═══ RECORDS FOR THIS EXERCISE ═══
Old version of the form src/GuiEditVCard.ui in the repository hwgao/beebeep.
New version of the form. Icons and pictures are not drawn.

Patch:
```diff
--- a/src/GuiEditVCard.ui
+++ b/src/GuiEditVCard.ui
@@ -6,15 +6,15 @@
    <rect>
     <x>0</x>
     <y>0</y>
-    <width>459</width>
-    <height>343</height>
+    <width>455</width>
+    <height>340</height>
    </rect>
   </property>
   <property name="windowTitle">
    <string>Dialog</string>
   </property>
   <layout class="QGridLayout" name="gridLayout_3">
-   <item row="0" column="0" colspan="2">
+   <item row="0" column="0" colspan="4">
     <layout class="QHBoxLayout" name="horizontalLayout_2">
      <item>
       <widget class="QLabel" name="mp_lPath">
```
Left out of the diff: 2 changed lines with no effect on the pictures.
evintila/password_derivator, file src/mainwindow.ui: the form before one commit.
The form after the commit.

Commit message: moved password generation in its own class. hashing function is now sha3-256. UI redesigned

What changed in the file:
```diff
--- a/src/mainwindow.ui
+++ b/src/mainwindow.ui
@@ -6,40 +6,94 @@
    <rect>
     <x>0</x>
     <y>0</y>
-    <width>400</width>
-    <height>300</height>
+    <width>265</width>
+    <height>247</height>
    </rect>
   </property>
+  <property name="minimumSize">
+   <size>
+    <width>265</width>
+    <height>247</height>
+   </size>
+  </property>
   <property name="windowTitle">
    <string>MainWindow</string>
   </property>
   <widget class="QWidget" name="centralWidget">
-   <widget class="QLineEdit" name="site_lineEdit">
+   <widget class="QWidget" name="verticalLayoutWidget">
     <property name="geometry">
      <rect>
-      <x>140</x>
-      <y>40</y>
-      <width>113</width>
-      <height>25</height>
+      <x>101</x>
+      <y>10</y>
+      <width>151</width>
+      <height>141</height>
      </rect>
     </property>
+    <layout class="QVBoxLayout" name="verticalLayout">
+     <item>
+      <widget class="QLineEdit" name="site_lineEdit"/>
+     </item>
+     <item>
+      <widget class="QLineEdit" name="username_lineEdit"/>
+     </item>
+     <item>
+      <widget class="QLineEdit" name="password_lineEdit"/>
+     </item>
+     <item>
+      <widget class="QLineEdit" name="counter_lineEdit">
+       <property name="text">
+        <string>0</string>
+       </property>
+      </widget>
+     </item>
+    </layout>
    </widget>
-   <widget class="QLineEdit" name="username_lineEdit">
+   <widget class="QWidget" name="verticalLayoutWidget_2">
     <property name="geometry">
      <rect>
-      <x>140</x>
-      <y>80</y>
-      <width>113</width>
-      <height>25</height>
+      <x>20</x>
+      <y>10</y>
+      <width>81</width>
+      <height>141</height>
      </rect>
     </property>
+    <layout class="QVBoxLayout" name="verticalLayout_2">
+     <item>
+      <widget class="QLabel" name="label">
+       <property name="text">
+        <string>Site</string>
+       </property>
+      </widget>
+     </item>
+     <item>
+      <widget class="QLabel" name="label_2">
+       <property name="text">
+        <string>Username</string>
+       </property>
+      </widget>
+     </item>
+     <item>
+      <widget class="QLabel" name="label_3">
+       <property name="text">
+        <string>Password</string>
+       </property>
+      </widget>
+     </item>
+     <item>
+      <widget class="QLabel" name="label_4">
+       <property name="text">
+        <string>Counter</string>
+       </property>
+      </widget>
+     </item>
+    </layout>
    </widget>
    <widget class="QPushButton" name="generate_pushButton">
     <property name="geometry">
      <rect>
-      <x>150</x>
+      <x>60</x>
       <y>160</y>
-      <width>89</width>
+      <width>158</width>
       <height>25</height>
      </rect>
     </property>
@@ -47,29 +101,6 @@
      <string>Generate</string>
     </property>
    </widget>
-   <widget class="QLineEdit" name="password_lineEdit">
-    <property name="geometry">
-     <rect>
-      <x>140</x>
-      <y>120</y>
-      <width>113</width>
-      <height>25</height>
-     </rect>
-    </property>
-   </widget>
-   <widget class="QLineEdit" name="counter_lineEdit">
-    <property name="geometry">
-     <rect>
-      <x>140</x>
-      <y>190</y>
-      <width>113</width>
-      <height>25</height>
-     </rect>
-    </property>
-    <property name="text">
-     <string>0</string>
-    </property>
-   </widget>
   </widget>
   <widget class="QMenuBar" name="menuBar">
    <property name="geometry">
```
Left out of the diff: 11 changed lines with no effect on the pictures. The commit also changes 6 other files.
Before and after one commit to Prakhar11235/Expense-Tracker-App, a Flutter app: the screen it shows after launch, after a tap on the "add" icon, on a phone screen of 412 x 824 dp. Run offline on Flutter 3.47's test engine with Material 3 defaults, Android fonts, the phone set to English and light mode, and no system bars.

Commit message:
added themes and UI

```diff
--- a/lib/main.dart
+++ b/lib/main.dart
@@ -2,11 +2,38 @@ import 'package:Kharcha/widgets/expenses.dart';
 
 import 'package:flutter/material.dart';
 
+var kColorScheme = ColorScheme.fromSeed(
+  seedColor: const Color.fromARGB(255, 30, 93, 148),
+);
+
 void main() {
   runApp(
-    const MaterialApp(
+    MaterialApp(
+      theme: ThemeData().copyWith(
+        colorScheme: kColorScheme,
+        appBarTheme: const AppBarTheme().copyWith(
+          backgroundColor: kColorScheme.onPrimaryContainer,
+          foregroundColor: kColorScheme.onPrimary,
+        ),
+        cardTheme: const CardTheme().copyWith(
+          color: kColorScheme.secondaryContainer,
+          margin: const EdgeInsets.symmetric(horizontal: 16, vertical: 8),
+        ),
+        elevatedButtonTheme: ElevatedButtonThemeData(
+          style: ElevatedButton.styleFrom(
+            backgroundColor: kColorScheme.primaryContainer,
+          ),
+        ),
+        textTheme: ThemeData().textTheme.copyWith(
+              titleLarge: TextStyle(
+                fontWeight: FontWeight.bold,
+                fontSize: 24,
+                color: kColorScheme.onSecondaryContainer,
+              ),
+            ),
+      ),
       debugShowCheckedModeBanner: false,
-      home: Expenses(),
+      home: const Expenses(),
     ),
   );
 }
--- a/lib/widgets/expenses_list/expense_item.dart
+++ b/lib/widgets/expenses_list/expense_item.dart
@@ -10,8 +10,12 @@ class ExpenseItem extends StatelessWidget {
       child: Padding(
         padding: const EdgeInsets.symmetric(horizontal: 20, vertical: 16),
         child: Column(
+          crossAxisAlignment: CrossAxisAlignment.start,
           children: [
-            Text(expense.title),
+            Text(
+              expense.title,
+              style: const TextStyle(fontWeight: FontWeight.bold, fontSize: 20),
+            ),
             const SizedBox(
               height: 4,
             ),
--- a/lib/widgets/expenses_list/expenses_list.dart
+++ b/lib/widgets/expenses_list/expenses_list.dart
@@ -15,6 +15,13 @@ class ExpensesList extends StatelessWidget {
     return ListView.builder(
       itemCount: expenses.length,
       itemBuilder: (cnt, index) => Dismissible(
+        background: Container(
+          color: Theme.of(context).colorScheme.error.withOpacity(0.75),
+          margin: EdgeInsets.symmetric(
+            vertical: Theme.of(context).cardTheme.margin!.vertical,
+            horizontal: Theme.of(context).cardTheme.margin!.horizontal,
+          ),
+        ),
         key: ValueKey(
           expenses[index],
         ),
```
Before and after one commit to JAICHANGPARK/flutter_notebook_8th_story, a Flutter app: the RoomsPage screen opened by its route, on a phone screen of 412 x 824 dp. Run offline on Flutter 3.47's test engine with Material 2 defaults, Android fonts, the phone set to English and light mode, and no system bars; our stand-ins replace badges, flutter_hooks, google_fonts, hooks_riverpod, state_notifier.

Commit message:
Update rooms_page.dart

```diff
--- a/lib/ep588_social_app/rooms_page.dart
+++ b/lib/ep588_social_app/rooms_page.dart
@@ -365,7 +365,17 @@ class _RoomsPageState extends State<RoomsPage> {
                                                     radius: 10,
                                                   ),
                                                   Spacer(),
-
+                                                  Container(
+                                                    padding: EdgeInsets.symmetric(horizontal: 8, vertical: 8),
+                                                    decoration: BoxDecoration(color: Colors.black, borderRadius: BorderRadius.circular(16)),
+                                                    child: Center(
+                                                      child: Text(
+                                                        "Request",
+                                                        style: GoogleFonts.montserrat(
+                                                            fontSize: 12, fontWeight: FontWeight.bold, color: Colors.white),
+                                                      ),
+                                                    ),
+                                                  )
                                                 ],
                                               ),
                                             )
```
═══
_WORK INSTRUCTION:_ The expected answer holds each line from the listing above where the string "QLabel" is present.

_SOLUTION TO THE PROBLEM:_
       <widget class="QLabel" name="mp_lPath">
+      <widget class="QLabel" name="label">
+      <widget class="QLabel" name="label_2">
+      <widget class="QLabel" name="label_3">
+      <widget class="QLabel" name="label_4">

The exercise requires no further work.